Nuts often get a bad rep for their fat and high-calorie content. But if you’re avoiding walnuts because you think they may hinder your “diet”, you’ve got it all wrong. Not all calories are created equal, and the health benefits of walnuts make them worthy of a place at your table.
Best eaten raw and whole, walnuts are an excellent source of healthful fats. These omega-3 fats, and specifically alpha-linolenic, offer brain benefits confirmed in numerous studies. Paired with their potential to prevent cancer and protect the heart, walnuts pack a nutritional punch.
One study concluded:
“RESULTS: Results indicated that walnut extract, alpha-linolenic acid, and docosahexaenoic acid provided significant protection against cell death and calcium dysregulation; the effects were pretreatment concentration dependent and stressor dependent. Linoleic acid and eicosapentaenoic acid were not as effective at protecting hippocampal cells from these insults.”
But the benefits don’t stop there.
One study revealed that walnuts have potentially powerful breast cancer prevention properties. Researchers used mice specifically “created” to be at risk for breast cancer and fed one group of them a daily dose of walnuts, while the other didn’t receive any walnuts. When compared with those who didn’t get the nuts, the mice had a much lower risk of breast tumors, and when tumors were present, they were far smaller than in the control.
Just how many walnuts were required to reap this remarkable benefit? About the equivalent of 2 ounces in humans.
“It is clear that walnuts contribute to a healthy diet that can reduce breast cancer,” said lead researcher Elaine Hardman.
There is little coincidence that walnuts resemble tiny brains when they offer so many benefits for the mind. Some studies have linked them to a reduced risk of degenerative conditions like dementia and Alzheimer’s. One study found that rats fed walnuts for a 28-day period had learning and memory improvements when compared with other rats.
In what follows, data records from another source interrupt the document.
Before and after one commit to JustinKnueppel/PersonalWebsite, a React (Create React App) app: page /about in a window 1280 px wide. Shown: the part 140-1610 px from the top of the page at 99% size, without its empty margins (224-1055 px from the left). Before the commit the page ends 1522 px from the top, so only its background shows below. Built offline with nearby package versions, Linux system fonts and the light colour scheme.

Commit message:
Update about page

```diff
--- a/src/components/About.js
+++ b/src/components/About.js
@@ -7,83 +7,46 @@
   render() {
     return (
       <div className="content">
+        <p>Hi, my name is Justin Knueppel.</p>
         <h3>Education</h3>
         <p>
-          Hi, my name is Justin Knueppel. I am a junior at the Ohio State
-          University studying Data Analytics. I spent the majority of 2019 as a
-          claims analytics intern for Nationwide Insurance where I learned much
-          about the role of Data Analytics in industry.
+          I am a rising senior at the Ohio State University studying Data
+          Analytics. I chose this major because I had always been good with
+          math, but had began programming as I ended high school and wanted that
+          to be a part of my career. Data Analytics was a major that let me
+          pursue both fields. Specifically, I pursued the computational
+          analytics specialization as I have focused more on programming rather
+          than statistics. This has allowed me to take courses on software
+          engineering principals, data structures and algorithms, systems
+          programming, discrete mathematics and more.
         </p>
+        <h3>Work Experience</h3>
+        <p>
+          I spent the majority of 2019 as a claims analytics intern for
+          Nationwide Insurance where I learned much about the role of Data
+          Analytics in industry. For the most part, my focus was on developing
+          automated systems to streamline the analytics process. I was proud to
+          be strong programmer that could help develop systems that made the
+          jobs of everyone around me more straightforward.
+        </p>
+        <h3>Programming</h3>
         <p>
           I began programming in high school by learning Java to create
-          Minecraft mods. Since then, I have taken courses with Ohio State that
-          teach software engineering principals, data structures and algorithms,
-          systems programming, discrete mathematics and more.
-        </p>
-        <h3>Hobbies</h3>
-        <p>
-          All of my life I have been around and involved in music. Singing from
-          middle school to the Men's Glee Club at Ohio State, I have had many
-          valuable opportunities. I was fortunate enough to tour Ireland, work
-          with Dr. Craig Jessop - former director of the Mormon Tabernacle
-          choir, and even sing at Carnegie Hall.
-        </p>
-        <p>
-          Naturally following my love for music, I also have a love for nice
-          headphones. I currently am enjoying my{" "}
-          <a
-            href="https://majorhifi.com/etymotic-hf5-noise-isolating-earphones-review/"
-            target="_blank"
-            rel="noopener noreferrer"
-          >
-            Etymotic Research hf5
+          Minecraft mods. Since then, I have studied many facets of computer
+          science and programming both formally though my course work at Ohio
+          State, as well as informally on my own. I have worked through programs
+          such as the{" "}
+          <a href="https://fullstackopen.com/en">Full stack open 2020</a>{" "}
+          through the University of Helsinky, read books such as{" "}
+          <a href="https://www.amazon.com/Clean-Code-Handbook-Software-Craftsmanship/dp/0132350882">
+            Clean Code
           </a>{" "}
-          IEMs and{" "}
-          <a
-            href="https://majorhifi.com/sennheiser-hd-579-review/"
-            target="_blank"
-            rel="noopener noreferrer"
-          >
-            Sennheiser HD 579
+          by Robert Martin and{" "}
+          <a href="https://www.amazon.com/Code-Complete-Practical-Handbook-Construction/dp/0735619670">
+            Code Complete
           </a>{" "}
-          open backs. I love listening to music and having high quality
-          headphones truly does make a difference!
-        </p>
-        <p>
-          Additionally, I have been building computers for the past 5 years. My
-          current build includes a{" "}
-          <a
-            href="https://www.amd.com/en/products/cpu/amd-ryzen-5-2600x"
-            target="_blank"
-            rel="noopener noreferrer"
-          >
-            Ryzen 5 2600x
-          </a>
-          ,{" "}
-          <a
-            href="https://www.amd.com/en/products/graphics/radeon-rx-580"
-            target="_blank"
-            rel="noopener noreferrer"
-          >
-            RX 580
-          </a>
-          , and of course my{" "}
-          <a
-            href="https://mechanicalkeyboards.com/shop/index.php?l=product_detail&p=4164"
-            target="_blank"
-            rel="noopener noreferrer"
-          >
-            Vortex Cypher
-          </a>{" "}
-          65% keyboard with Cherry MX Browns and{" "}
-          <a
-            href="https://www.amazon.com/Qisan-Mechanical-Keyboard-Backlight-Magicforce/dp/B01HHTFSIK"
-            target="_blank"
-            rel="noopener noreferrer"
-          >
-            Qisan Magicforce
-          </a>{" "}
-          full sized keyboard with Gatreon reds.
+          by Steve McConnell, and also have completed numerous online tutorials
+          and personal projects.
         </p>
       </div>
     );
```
Also due to the healthful fats within, walnuts could protect you against heart problems. A study from the Journal of Nutrition indicates they are able to reduce LDL cholesterol and blood pressure.
Walnuts are rich in protein, b vitamins, calcium, and iron, just to name a few. The highest concentration of these nutrients is found in the slightly-bitter skin surrounding the nut meat.
Tree nuts aren’t all that popular, however. One recent study indicates only 5.5% of American adults eat tree nuts on a regular basis. Considering all of the benefits, it’s high time the rest of us joined in.